Sabrina N. Gordon, Business Reporter
Richard Byles, president and cEO of Life of Jamaica. - File
Life of Jamaica has released record-breaking results for the quarter ending September 2007 that reported net profit that broke through the one billion-dollar mark in the three-month period.
The insurance company reported net income of $1.2 billion in its third quarter, a strong 68 per cent increase compared to the $721 million posted for the same period last year.
"This is the best quarterly performance," said Mark Croskery chief executive officer of Stocks and Securities Limited. "The results are much improved and favourable."
He pointed to significant growth in net investment income. For the quarter net investment income increased to $1.04 billion from the $741 million it reported for the 2006 quarter.
"This represents a 40 per cent jump and could very well be that LOJ has booked gains from its investment in the Winchester Business Center," said Croskery.
Eclipsing second quarter
LOJ's current performance eclipses the $946 million made in the second quarter of 2005, and puts LOJ among big commercial banks NCB and BNS, as companies whose profits had topped $1 billion in a given quarter. It comes behind some trouble in its earnings per share performance over the past six quarters, which have been flat.
For this quarter the company recorded earnings per share of 27 cents, up 80 per cent over the September 2006 period. Its EPS over the nine-month period was 58 cents, reflecting profit of $2.6 billion, up from 46 cents per share in 2006.
"By way of success in the number of policies on book and efforts to remain efficient in terms of productivity, the company has reaped benefits in this quarter," said Richard Byles, president and chief executive officer of Life of Jamaica, speaking with Wednesday Business.
Byles said LOJ's performance has been steady and growing, with strong core earnings running throughout the quarters. In that regard, September's performance was no surprise, he said.
The bigger profits reflect significant gains from the trading of securities and growth in its individual life portfolio, and enhanced by containment of operating cost.
During the quarter LOJ launched a new product - the Protector Series - which the company reported to be doing well on the market.
In October, the company increased its share ownership by 24.2 per cent in Sagicor General Cayman Limited, moving from 51 per cent to 75.2 per cent. While not revealing how much more the additional 24.2 per cent share in Sagicor General cost, Byles said it was not a big investment.
The remaining 24.8 per cent of Sagicor General is held by the Cayman government.
LOJ's real interest in Sagicor General lies in health insurance, said Byles, pointing out that it is one of several insurance companies that operate in the Cayman Island and captures a reasonable share of the market.

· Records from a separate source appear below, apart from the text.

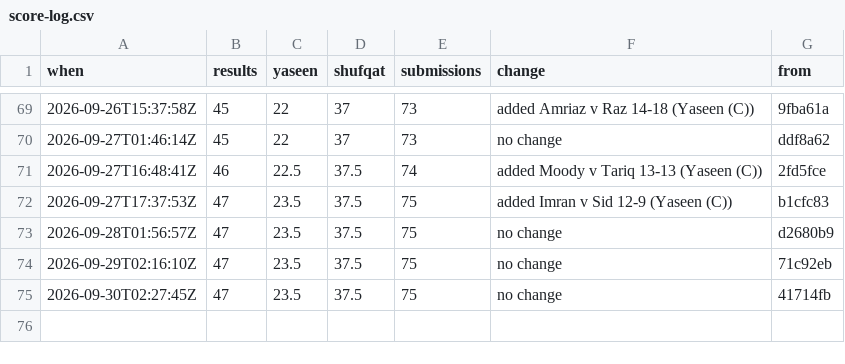
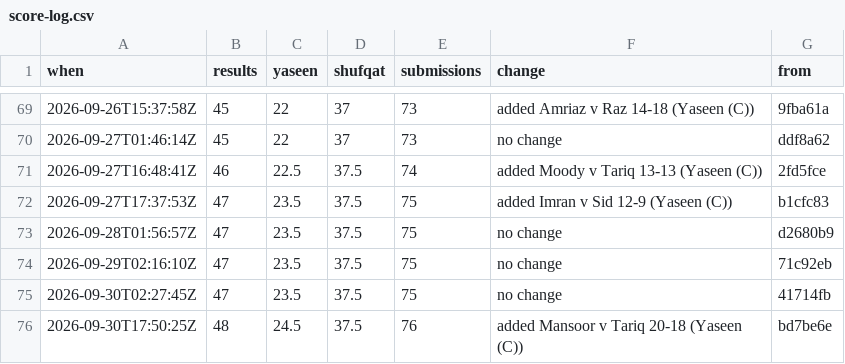
Before and after one commit to Ubiguy/mpgolf, a CSV file: score-log.csv, drawn as a sheet; only a part is shown, gaps mark what is left out.

```diff
--- a/score-log.csv
+++ b/score-log.csv
@@ -75 +75,2 @@ when,results,yaseen,shufqat,submissions,change,from
 2026-09-30T02:27:45Z,47,23.5,37.5,75,no change,41714fb
+2026-09-30T17:50:25Z,48,24.5,37.5,76,added Mansoor v Tariq 20-18 (Yaseen (C)),bd7be6e
```
Also changed, not shown: 11 other files.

Gross premium revenue rose 14 per cent increase, moving from $3.08 billion to $ 3.54 billion for the quarter under review, while net premium revenue grew marginally by 8 per cent and now stands at $2.77 billion. Total revenue for the quarter was $4.29 billion, a 14 per cent increase over the corresponding quarter for 2006.
With year-to-date revenue also up by 14 per cent amounting to $12.43 billion from $10.93 billion, Byles says that this is the performance which signals where that company is heading.

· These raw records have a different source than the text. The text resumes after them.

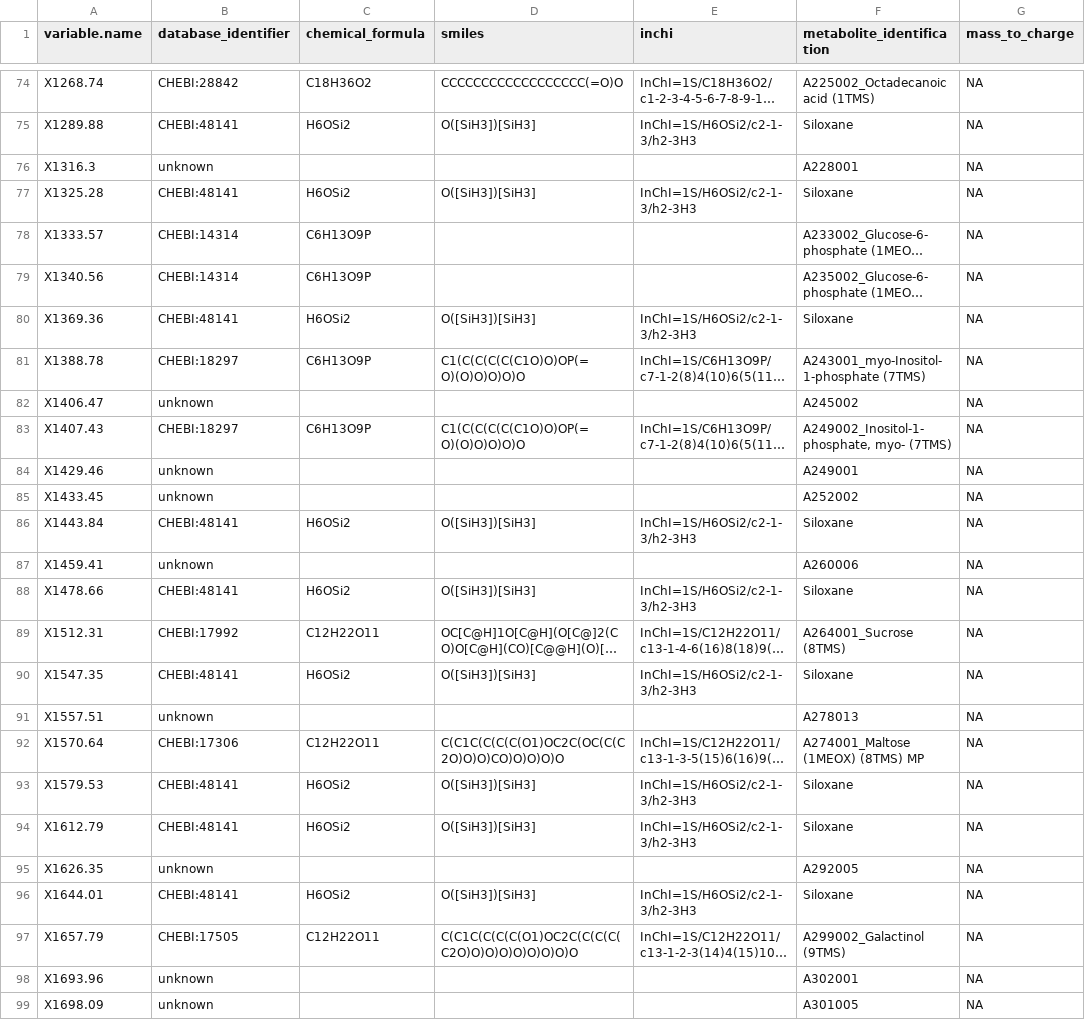
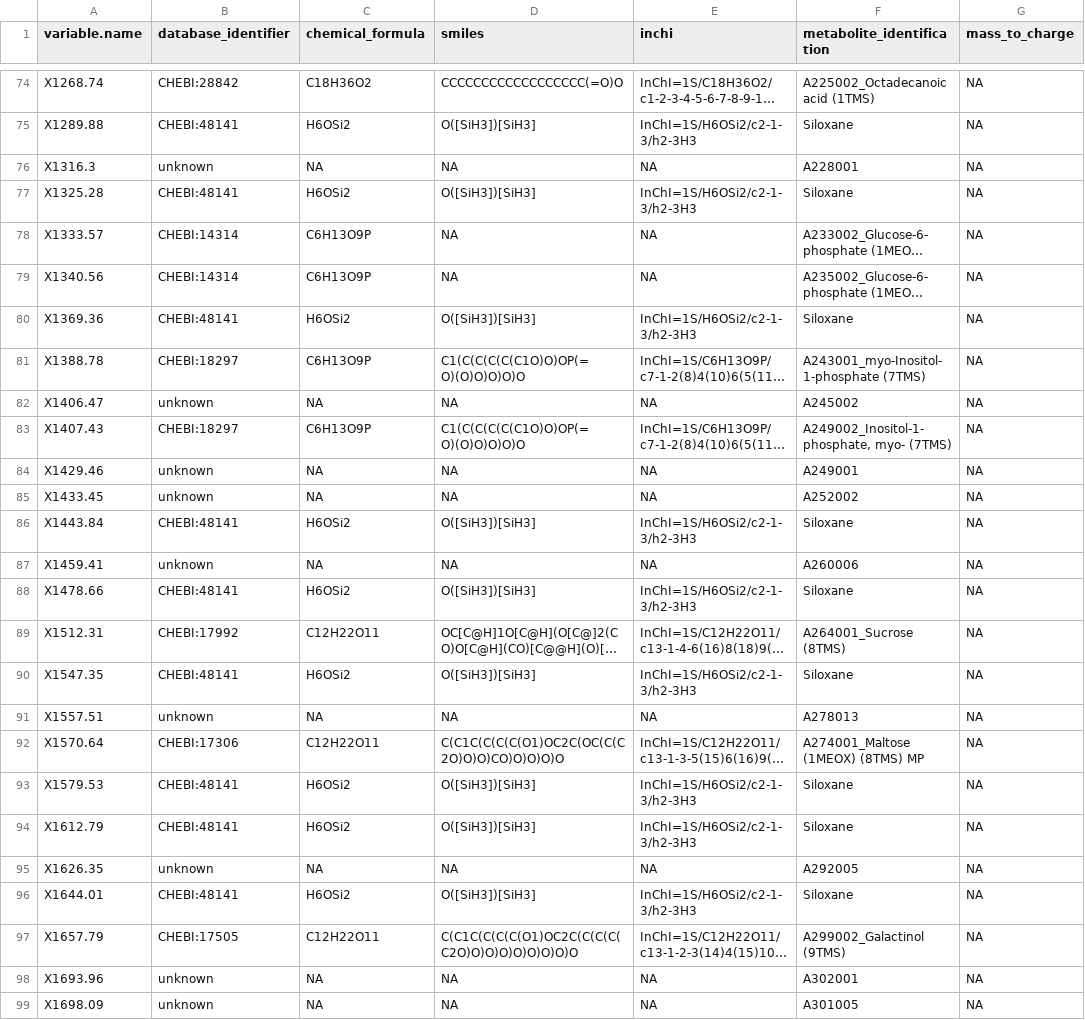
Before and after one commit to ISA-tools/ISAdatasets, a TSV file: tab/MTBLS338-w4m/MTBLS338-w4m-variable-metadata.tsv, drawn as a sheet; only a part is shown, gaps mark what is left out; long unchanged cells end in …; the diff covers the shown part only; the diff names each change by its address in the sheet, - before the commit and + after, or states it on an @@ line.

```diff
--- a/tab/MTBLS338-w4m/MTBLS338-w4m-variable-metadata.tsv
+++ b/tab/MTBLS338-w4m/MTBLS338-w4m-variable-metadata.tsv
-C76 (chemical_formula): (empty)
+C76 (chemical_formula): NA
-D76 (smiles): (empty)
+D76 (smiles): NA
-E76 (inchi): (empty)
+E76 (inchi): NA
-D78:D79 (smiles): (empty)
+D78:D79 (smiles): NA
-E78:E79 (inchi): (empty)
+E78:E79 (inchi): NA
-C82 (chemical_formula): (empty)
+C82 (chemical_formula): NA
-D82 (smiles): (empty)
+D82 (smiles): NA
-E82 (inchi): (empty)
+E82 (inchi): NA
-C84:C85 (chemical_formula): (empty)
+C84:C85 (chemical_formula): NA
-D84:D85 (smiles): (empty)
+D84:D85 (smiles): NA
-E84:E85 (inchi): (empty)
+E84:E85 (inchi): NA
-C87 (chemical_formula): (empty)
+C87 (chemical_formula): NA
-D87 (smiles): (empty)
+D87 (smiles): NA
-E87 (inchi): (empty)
+E87 (inchi): NA
-C91 (chemical_formula): (empty)
+C91 (chemical_formula): NA
-D91 (smiles): (empty)
+D91 (smiles): NA
-E91 (inchi): (empty)
+E91 (inchi): NA
-C95 (chemical_formula): (empty)
+C95 (chemical_formula): NA
-D95 (smiles): (empty)
+D95 (smiles): NA
-E95 (inchi): (empty)
+E95 (inchi): NA
-C98:C99 (chemical_formula): (empty)
+C98:C99 (chemical_formula): NA
-D98:D99 (smiles): (empty)
+D98:D99 (smiles): NA
-E98:E99 (inchi): (empty)
+E98:E99 (inchi): NA
```
Also changed, not shown: 63 edited cells elsewhere in this file, 2 other files.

Individual life earned premiums rose by 16 per cent in the nine months of 2007, while employee benefits earned premiums also improved from $4.35 billion to $4.69 billion.
Continue at same pace
Their main non-life subsidiary, Pan Caribbean, also contributed to a strong performance with reported net profits of $905.4 million for the period.
LOJ remained the dominant pension fund manager, growing its pension assets under management by 10 per cent to $133..3 billion. Its own balance sheet grew nine per cent, reflecting growth in assets to $85.8 billion.
Croskery expects LOJ's profit performance to continue at about the same pace into its financial year end December, with expected earnings from the Winchester Business Centre and gains from the company's efficiency drive.
Stocks and Securities maintain LOJ as a buy at $7-$7.50, saying the stock is likely to continue trading at a minimum of 10 times its earnings.